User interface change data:

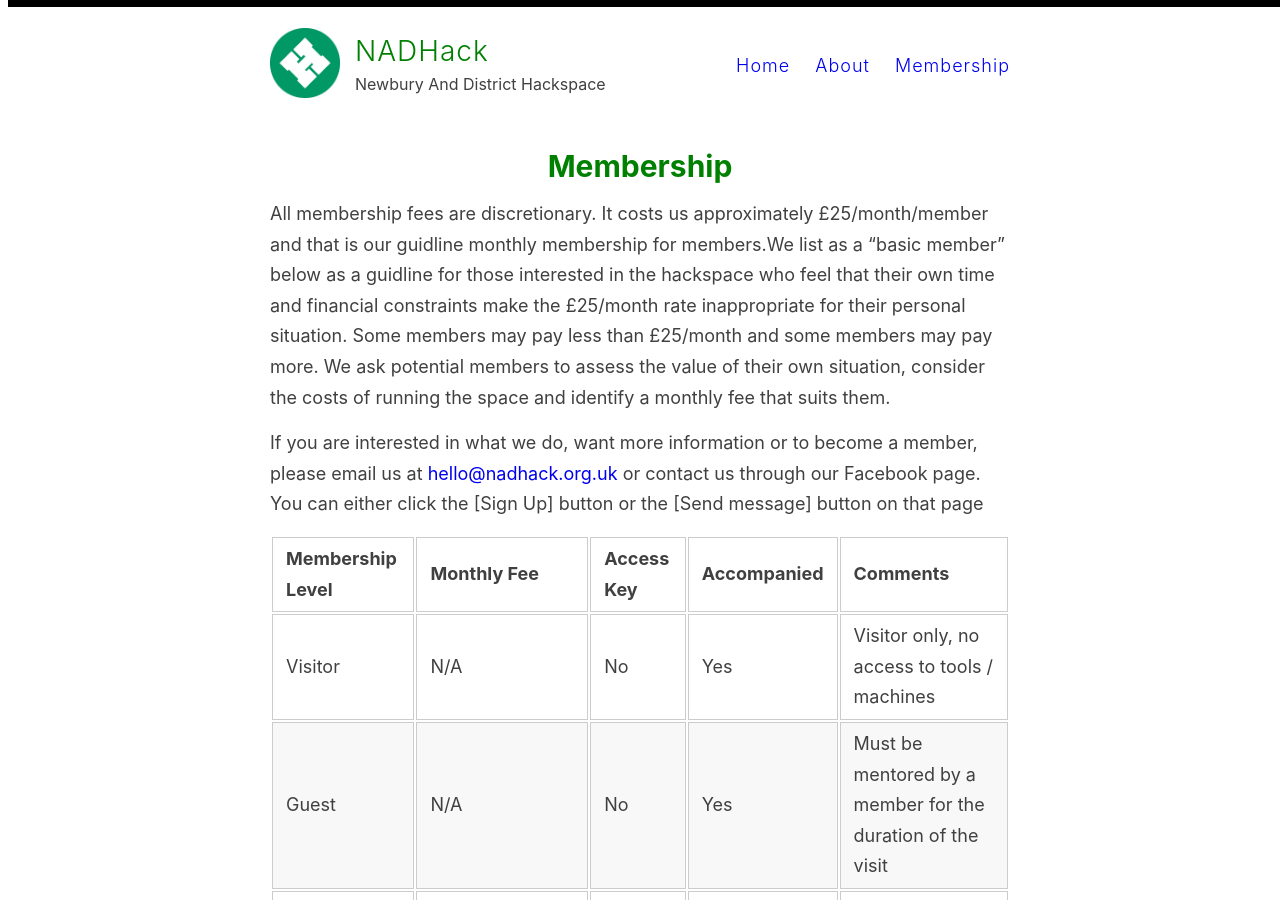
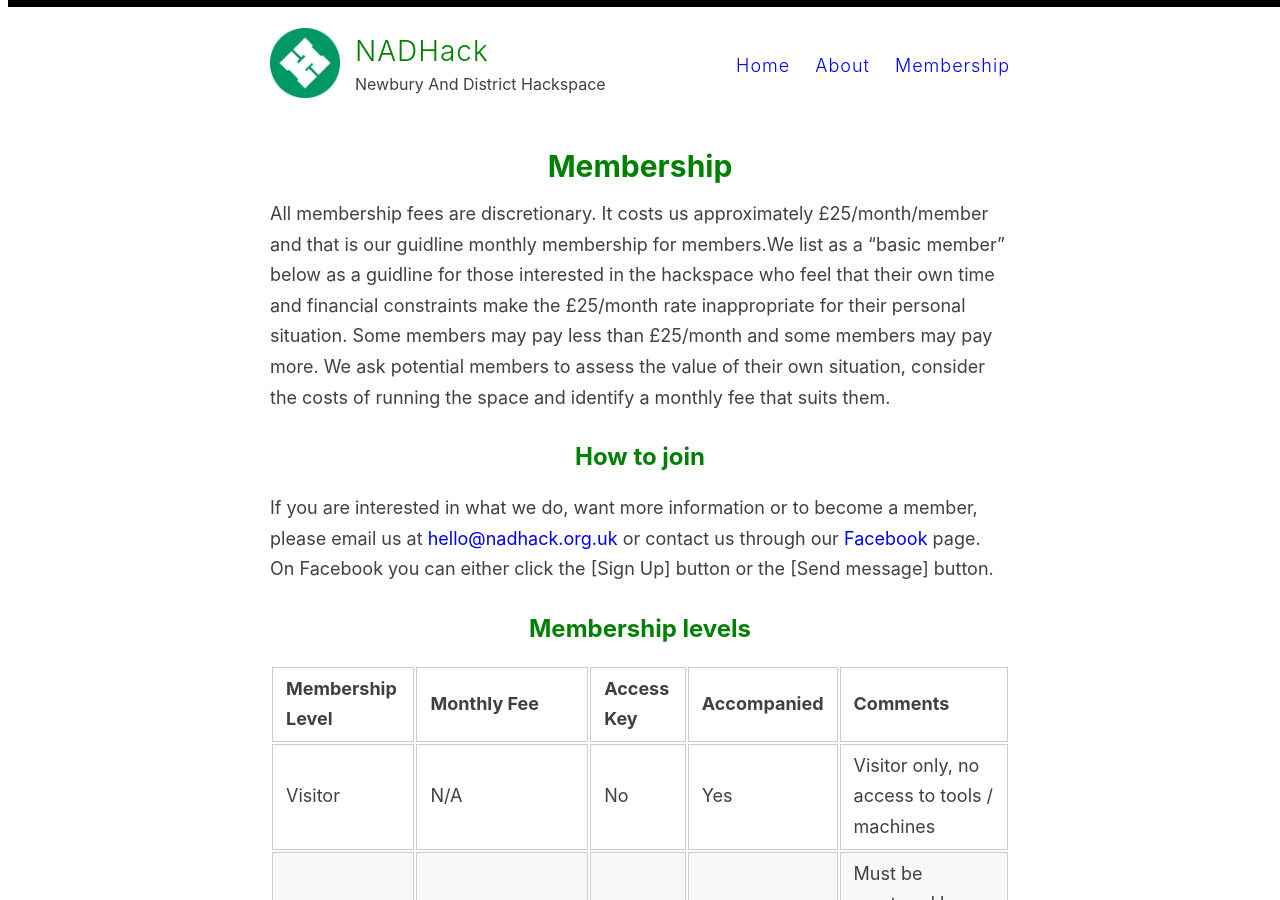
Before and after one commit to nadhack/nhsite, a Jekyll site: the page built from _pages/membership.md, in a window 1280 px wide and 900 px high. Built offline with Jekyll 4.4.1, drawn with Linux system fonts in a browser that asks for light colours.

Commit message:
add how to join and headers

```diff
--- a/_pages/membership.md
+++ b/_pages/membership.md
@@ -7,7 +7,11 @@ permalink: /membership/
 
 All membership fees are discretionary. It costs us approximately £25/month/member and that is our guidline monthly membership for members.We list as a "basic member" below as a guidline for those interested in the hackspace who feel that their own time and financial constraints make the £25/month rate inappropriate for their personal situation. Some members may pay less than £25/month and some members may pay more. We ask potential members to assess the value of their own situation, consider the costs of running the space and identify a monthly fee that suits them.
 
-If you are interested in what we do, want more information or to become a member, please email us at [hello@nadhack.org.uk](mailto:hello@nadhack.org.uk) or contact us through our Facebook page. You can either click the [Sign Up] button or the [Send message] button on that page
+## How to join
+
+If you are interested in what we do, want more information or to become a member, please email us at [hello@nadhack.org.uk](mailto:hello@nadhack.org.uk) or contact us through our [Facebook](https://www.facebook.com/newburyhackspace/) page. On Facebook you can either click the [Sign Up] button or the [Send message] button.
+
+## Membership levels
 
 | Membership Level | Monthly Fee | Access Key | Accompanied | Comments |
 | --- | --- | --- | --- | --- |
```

## Instructions for the task
Counting only the lines that include "join", state how many there are in the entries, and nothing else.

## Answer to this problem
2